== Task instructions ==
Please show all lines of the records that include "reading".

== Records shown ==
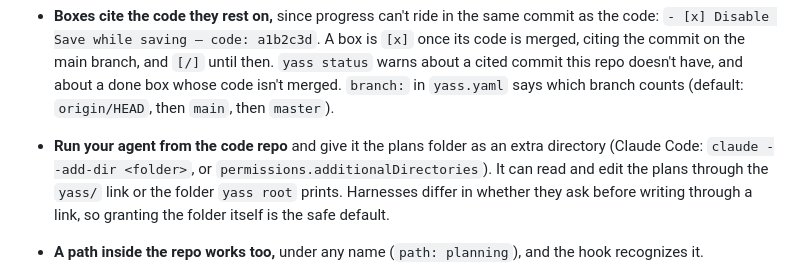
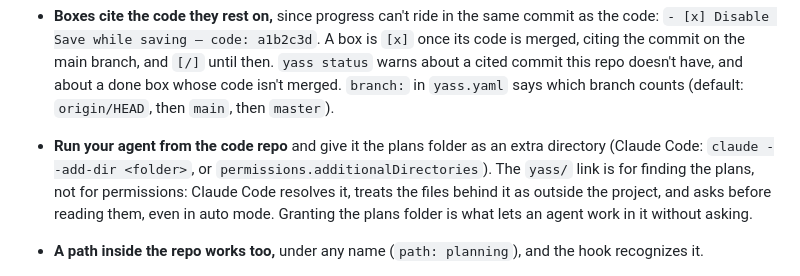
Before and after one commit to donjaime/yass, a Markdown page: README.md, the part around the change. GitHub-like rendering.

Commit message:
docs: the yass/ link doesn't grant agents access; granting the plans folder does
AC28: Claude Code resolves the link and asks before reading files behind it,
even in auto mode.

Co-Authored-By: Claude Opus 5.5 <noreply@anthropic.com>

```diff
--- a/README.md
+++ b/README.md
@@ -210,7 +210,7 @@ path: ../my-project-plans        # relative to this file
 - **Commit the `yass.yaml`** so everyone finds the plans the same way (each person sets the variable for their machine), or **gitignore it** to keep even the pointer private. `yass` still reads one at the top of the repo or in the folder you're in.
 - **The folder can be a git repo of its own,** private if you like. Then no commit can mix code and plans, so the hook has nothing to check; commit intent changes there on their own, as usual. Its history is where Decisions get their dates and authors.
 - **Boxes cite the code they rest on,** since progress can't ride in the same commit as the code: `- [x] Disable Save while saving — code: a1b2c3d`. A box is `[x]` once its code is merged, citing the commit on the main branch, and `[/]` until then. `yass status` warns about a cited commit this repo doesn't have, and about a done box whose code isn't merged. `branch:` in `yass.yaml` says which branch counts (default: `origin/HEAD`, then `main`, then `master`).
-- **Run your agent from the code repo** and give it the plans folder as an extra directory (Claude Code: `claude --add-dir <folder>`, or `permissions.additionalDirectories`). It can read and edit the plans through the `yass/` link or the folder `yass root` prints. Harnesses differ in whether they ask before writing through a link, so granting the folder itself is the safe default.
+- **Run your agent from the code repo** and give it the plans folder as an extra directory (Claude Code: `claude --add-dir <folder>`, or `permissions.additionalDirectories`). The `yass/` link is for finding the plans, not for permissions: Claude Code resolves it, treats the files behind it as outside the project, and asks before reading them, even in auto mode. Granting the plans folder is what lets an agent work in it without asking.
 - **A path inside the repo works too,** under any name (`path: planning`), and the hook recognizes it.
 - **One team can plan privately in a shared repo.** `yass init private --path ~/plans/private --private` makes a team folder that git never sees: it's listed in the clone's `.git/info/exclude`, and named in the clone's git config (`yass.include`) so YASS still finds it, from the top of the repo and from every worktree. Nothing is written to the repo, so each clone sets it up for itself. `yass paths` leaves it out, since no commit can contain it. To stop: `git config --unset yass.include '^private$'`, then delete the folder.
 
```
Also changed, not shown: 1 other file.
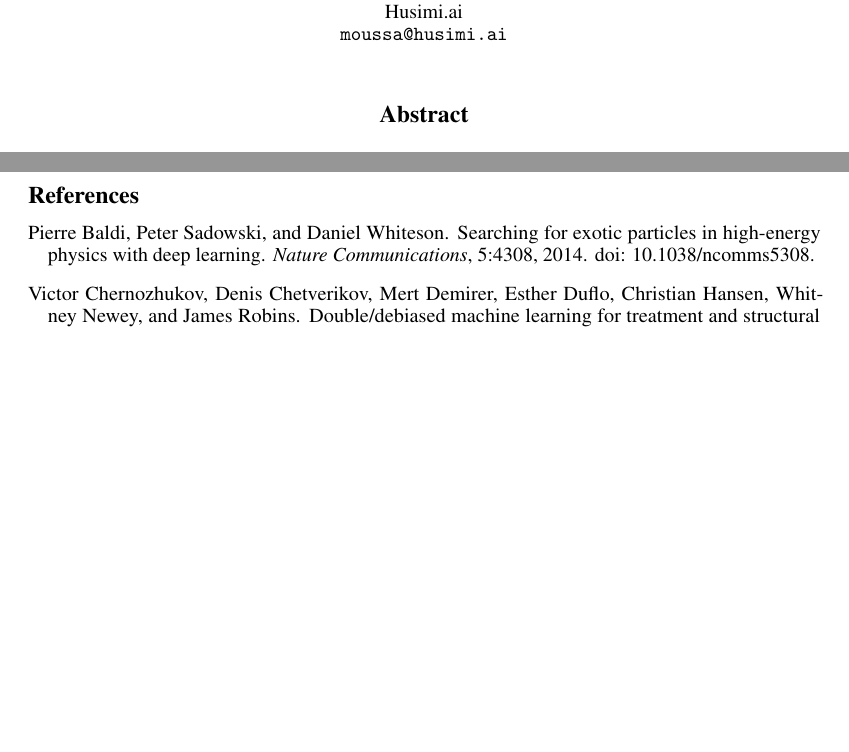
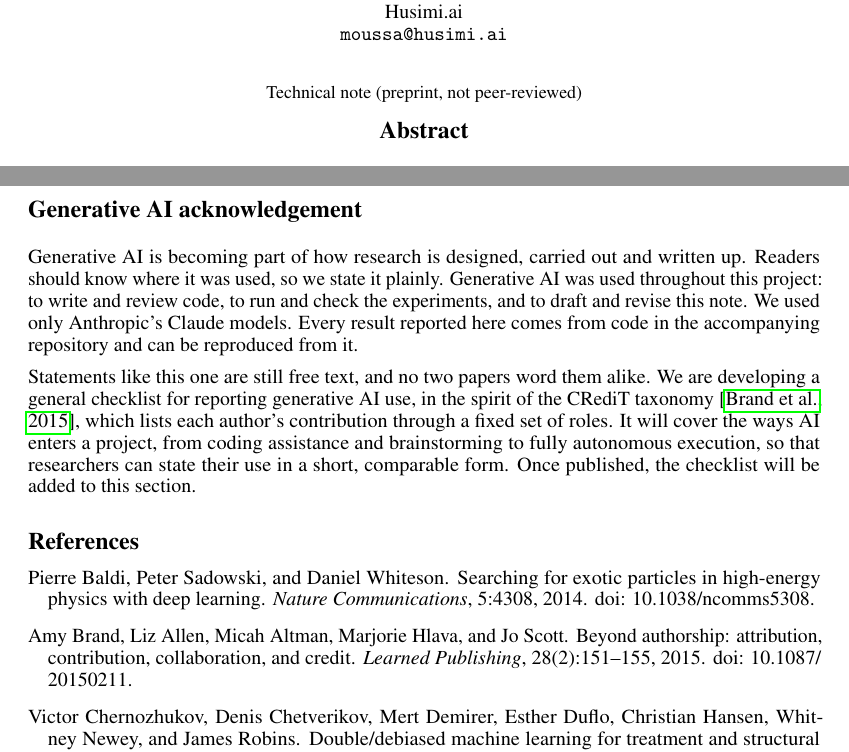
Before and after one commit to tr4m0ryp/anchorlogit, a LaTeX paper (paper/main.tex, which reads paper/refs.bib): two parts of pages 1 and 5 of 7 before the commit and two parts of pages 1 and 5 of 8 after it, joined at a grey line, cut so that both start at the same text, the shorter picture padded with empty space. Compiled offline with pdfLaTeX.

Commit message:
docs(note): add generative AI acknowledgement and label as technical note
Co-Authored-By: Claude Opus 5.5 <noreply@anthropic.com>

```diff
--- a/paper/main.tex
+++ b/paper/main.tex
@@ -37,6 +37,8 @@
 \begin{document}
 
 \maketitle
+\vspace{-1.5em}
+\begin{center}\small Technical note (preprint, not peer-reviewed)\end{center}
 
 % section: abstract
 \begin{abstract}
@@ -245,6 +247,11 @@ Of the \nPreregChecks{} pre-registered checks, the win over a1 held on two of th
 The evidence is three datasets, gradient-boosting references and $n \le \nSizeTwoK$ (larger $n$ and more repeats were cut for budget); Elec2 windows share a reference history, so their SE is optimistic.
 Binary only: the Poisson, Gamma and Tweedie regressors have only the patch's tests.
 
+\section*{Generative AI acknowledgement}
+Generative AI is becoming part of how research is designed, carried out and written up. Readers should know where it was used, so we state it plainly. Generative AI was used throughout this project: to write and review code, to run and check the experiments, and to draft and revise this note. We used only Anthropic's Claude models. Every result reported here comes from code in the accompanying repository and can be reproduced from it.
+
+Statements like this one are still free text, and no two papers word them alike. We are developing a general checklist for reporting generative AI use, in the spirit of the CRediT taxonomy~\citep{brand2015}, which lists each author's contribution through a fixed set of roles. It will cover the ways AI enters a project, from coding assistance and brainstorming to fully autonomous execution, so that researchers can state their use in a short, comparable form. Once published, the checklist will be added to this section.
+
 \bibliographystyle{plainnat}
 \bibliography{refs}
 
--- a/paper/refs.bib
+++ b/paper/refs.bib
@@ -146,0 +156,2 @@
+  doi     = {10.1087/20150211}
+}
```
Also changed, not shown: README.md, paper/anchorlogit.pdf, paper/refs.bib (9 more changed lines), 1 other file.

== Reply to the exercise ==
AC28: Claude Code resolves the link and asks before reading files behind it,
+- **Run your agent from the code repo** and give it the plans folder as an extra directory (Claude Code: `claude --add-dir <folder>`, or `permissions.additionalDirectories`). The `yass/` link is for finding the plans, not for permissions: Claude Code resolves it, treats the files behind it as outside the project, and asks before reading them, even in auto mode. Granting the plans folder is what lets an agent work in it without asking.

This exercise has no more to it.